### Problem
Each entry that follows should be given again word for word; please leave out its pictures.
** Records shown follows **
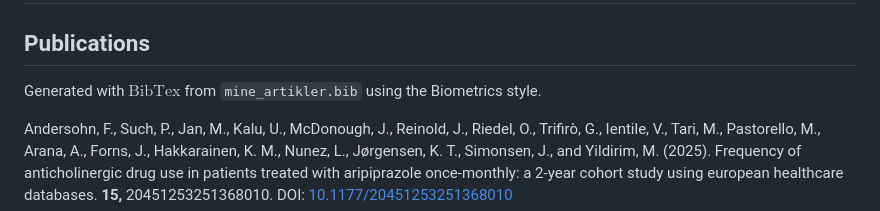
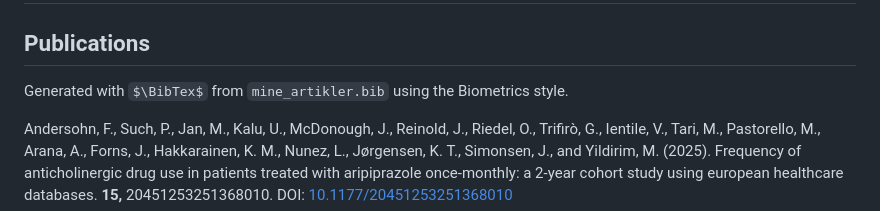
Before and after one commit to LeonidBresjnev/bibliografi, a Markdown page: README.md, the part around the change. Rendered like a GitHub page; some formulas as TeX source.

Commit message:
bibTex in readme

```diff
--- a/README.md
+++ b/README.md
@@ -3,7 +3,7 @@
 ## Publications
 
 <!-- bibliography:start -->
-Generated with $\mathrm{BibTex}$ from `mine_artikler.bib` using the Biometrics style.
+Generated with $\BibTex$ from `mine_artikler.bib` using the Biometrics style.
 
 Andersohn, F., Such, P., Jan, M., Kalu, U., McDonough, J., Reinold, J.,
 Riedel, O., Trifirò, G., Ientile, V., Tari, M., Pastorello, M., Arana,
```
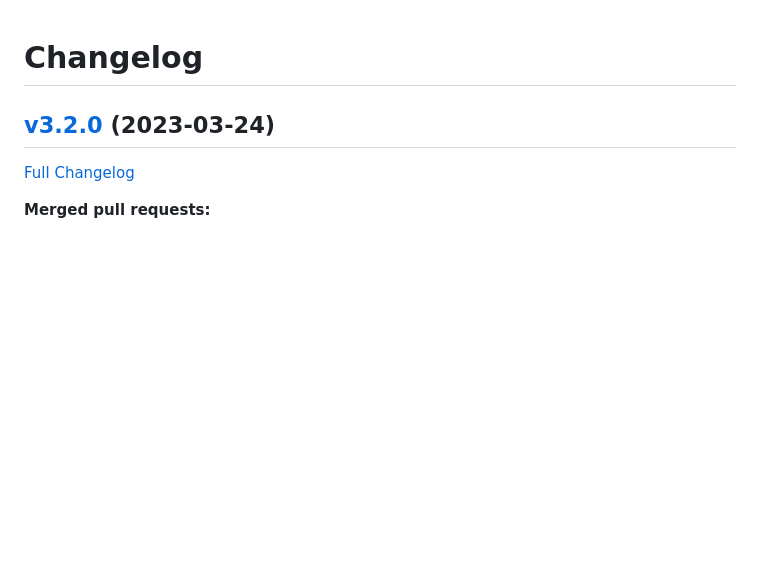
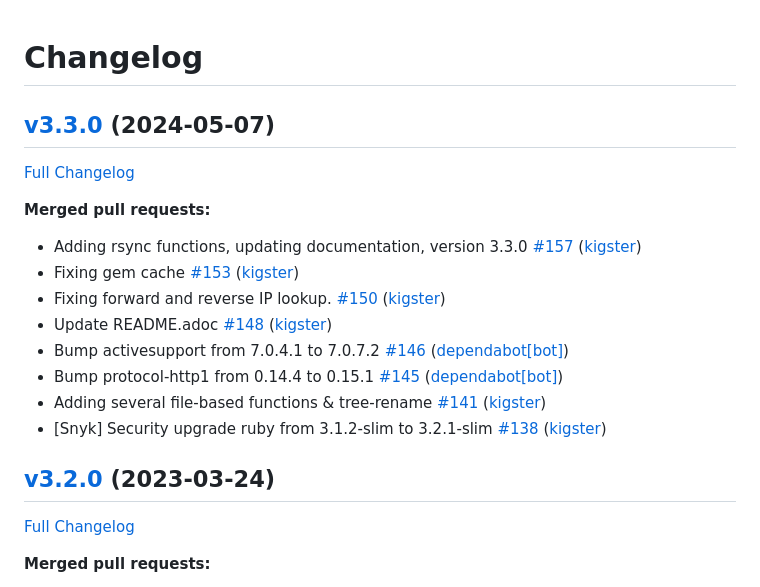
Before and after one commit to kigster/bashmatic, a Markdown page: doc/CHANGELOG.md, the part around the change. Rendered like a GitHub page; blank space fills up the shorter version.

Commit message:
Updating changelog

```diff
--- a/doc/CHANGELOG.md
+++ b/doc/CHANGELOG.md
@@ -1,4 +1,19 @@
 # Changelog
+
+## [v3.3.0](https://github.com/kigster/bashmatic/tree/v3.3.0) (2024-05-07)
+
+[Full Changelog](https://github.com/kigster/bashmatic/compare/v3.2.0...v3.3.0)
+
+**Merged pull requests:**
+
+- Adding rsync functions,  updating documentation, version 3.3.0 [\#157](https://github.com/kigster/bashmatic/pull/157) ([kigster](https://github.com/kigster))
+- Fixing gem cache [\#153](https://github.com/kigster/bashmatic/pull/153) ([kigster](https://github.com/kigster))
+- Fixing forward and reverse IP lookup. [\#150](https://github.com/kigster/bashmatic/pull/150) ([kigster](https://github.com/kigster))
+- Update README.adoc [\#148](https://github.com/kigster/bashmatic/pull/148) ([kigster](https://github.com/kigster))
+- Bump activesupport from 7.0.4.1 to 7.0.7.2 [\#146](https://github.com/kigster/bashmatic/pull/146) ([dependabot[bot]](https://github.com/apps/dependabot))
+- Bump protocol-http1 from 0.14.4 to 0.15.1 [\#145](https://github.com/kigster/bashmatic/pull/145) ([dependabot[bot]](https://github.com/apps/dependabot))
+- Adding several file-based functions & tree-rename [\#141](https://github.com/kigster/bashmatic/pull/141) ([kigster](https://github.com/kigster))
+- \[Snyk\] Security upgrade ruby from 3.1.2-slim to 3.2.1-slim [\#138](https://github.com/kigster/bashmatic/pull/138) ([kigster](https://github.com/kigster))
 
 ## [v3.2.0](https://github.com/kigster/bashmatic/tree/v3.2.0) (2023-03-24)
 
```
** End of Records shown **
### Finished exercise
Before and after one commit to LeonidBresjnev/bibliografi, a Markdown page: README.md, the part around the change. Rendered like a GitHub page; some formulas as TeX source.

Commit message:
bibTex in readme

```diff
--- a/README.md
+++ b/README.md
@@ -3,7 +3,7 @@
 ## Publications
 
 <!-- bibliography:start -->
-Generated with $\mathrm{BibTex}$ from `mine_artikler.bib` using the Biometrics style.
+Generated with $\BibTex$ from `mine_artikler.bib` using the Biometrics style.
 
 Andersohn, F., Such, P., Jan, M., Kalu, U., McDonough, J., Reinold, J.,
 Riedel, O., Trifirò, G., Ientile, V., Tari, M., Pastorello, M., Arana,
```
Before and after one commit to kigster/bashmatic, a Markdown page: doc/CHANGELOG.md, the part around the change. Rendered like a GitHub page; blank space fills up the shorter version.

Commit message:
Updating changelog

```diff
--- a/doc/CHANGELOG.md
+++ b/doc/CHANGELOG.md
@@ -1,4 +1,19 @@
 # Changelog
+
+## [v3.3.0](https://github.com/kigster/bashmatic/tree/v3.3.0) (2024-05-07)
+
+[Full Changelog](https://github.com/kigster/bashmatic/compare/v3.2.0...v3.3.0)
+
+**Merged pull requests:**
+
+- Adding rsync functions,  updating documentation, version 3.3.0 [\#157](https://github.com/kigster/bashmatic/pull/157) ([kigster](https://github.com/kigster))
+- Fixing gem cache [\#153](https://github.com/kigster/bashmatic/pull/153) ([kigster](https://github.com/kigster))
+- Fixing forward and reverse IP lookup. [\#150](https://github.com/kigster/bashmatic/pull/150) ([kigster](https://github.com/kigster))
+- Update README.adoc [\#148](https://github.com/kigster/bashmatic/pull/148) ([kigster](https://github.com/kigster))
+- Bump activesupport from 7.0.4.1 to 7.0.7.2 [\#146](https://github.com/kigster/bashmatic/pull/146) ([dependabot[bot]](https://github.com/apps/dependabot))
+- Bump protocol-http1 from 0.14.4 to 0.15.1 [\#145](https://github.com/kigster/bashmatic/pull/145) ([dependabot[bot]](https://github.com/apps/dependabot))
+- Adding several file-based functions & tree-rename [\#141](https://github.com/kigster/bashmatic/pull/141) ([kigster](https://github.com/kigster))
+- \[Snyk\] Security upgrade ruby from 3.1.2-slim to 3.2.1-slim [\#138](https://github.com/kigster/bashmatic/pull/138) ([kigster](https://github.com/kigster))
 
 ## [v3.2.0](https://github.com/kigster/bashmatic/tree/v3.2.0) (2023-03-24)
 
```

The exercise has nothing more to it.